The general approach to determining the size for your Flux allocation is to characterize:

  • the type and quantity of Flux compute jobs, for example:
    • are the jobs parallel or serial?
    • what are the memory requirements of the job?
    • how many jobs do you expect to run at a time?
    • how many jobs do you expect to run total?
  • the users who should be associated with the Flux project
  • the number of months for which you want the allocation
  • the applications you expect to run using this allocation

With this information, you can request an allocation by emailing hpc-support@umich.edu.

Example Scenarios for Sizing a Flux Allocation

Running a Parallel Application

If your application runs in parallel, you should determine how it scales on Flux by:

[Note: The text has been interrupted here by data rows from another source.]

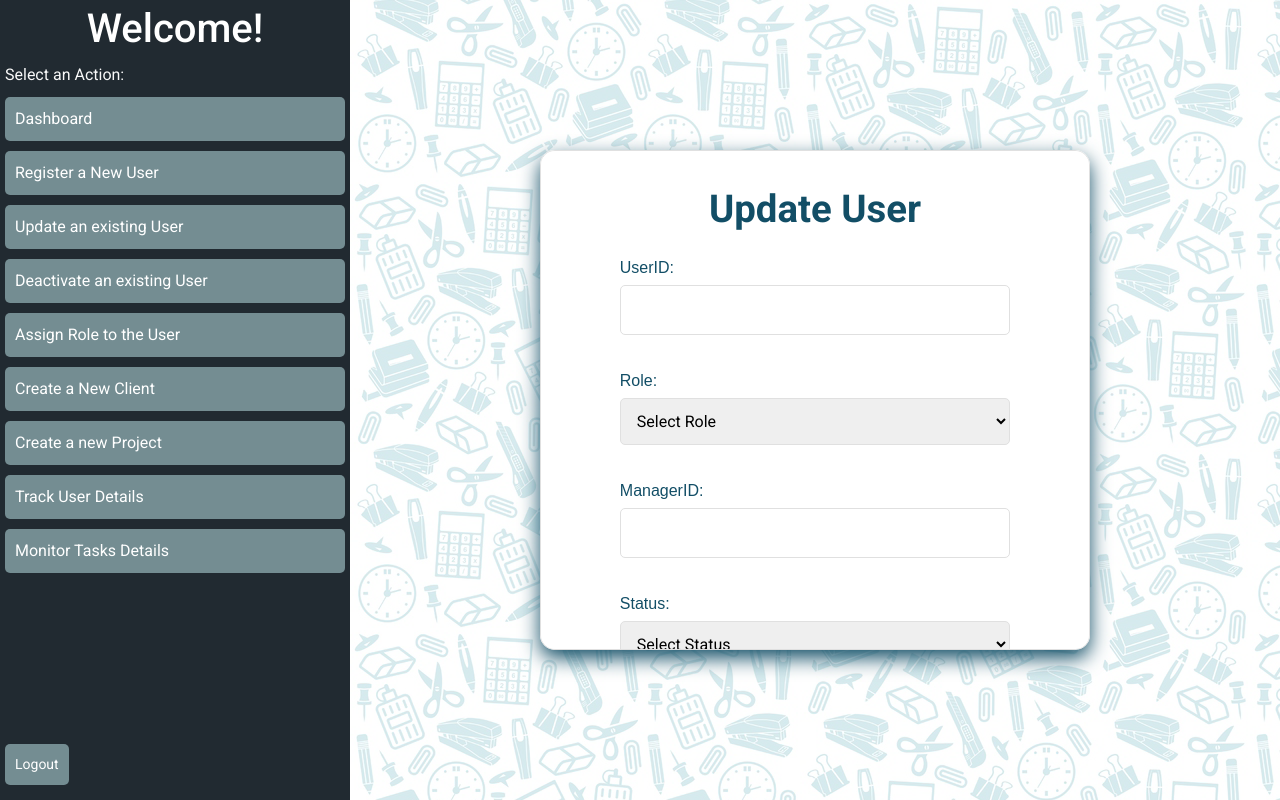
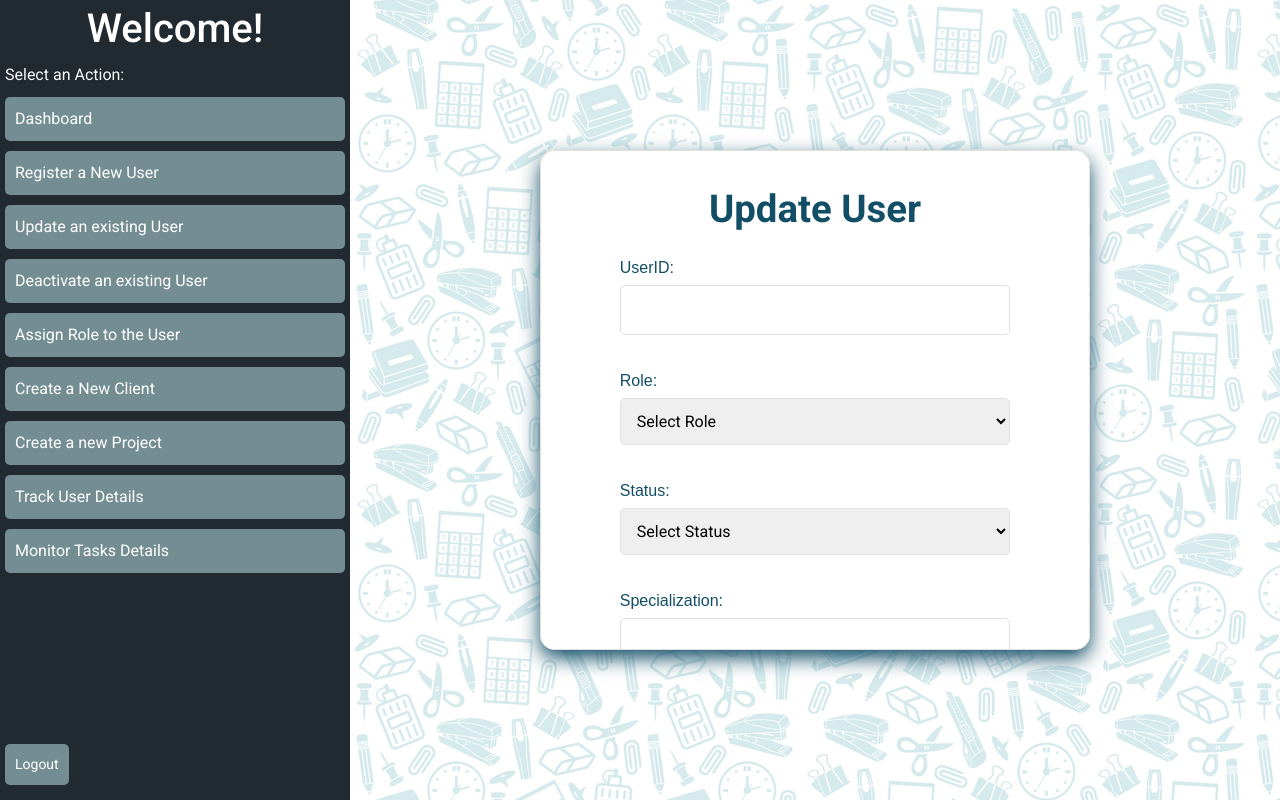
Before and after one commit to 240617-Chennai-PeerIslandsIndiaJavaFS/TeamB_Project02_React, a React (Create React App) app: page /admin/update-user in a window 1280 px wide. Built offline with nearby package versions, Linux system fonts and the light colour scheme; what chartjs-plugin-datalabels would draw is missing.

Commit message:
updated login functionality

```diff
--- a/src/components/LoginPage.js
+++ b/src/components/LoginPage.js
@@ -24,7 +24,6 @@ const LoginPage = () => {
         )}&password=${encodeURIComponent(password)}`,
         {
           method: "GET",
-
           headers: {
             "Content-Type": "application/json",
           },
@@ -33,6 +32,14 @@ const LoginPage = () => {
 
       if (response.ok) {
         const user = await response.json();
+
+        // Check if the user status is active
+        if (user.status !== "ACTIVE") {
+          setMessage("Your account is inactive. Please contact the admin.");
+          return;
+        }
+
+        // Proceed with role-based navigation
         if (user.userRole === "ADMIN") {
           navigate("/admin");
         } else if (user.userRole === "TEAM_MEMBER") {
--- a/src/components/UpdateUser.js
+++ b/src/components/UpdateUser.js
@@ -25,7 +25,7 @@ const UpdateUser = () => {
 
     const { user_id, role, managerid, status } = formData;
 
-    if (!user_id || !role || !managerid || !status) {
+    if (!user_id || !role || !status) {
       alert("Please fill in all the required fields.");
       return;
     }
@@ -79,18 +79,6 @@ const UpdateUser = () => {
         </select>
         <br />
 
-        <label htmlFor="managerid" className="update-form-label">ManagerID:</label>
-        <input
-          type="number"
-          id="managerid"
-          name="managerid"
-          className="update-form-input"
-          value={formData.managerid}
-          onChange={handleChange}
-          required
-        />
-        <br />
-
         <label htmlFor="status" className="update-form-label">Status:</label>
         <select
           id="status"
```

  • considering the maximum number of cores the application will run on efficiently (ARC-TS staff can help you determine this).
  • determining how many copies you expect to run at once based on licenses, work-flow, the number of students on this project, etc. That will help inform you as to the number of cores to have in your allocation.

Using Licensed Commercial Software

If you are using licensed commercial software, first determine the maximum number of licenses you can reasonably expect to use on Flux (ARC-TS staff can help you determine this). Flux’s job scheduling can take software licenses into account, so you may have queued jobs if there aren’t enough licenses. If you determine that the maximum number of licenses is 24, an allocation that would require more than 24 licenses at a time would be a waste of your resources.

Using Flux in a Course

To choose an allocation for a course, you should consider:

  • the number of students in the course, and
  • the type of application they will be running: Is it serial or parallel? How long does a typical assignment take to complete? How many processors will one student require per assignment?

There are a wide range of course needs. Classes with as many as 25 students have required as few as 36 cores, while other classes have used over 100 cores for the term.

One example is a course where all 20 students are expected to run a parallel application that scales to 16 cores. The cluster-related work is only in the four homework assignments given over the last six weeks of the class, and each run takes 2-4 hours. Students may not start submitting their jobs until 36 hours before the homework is due, so the class, as a whole, will use 1,280 CPU-hours in a 36-hour period, so the course allocation should be a minimum of 36 cores. Since the jobs won’t all stack up perfectly, having a  multiple of 16 cores would lead to the best efficiency. A recommended Flux allocation for the course is 48 or 64 cores for two months, starting October 15.

Using Flux to Emulate a Hardware Purchase

A faculty member would like to have a Flux allocation that emulates the ownership of a 96-core system with up to 4GB of RAM for five years. A Flux allocation of 96 cores with the default 4GB of RAM per core for five years should be requested and budgeted for.

Using Flux for a Flexible Allocation of CPU Time

Working with Flux staff and staff from his or her unit, a faculty member has developed an estimated requirement of 8,000 core months that could be used at any time over five years. A budget allocation for a Flux allocation of 8,000 core months should be made.

The faculty member can then adjust the Flux allocation as their research requires and as the 8,000 core month budget allows.

Using Flux to Meet Application Memory Requirements

If you have an application that requires more than the standard memory per core available on Flux, you will need to get an allocation of more cores than you need in order to meet the memory needs.

For example, if Flux has 4GB of RAM per core and your application requires 10 cores and 6GB RAM per core, your allocation will need to be for 15 cores, which will provide the needed 60GB RAM, even though you will only compute on 10 of the 15 cores.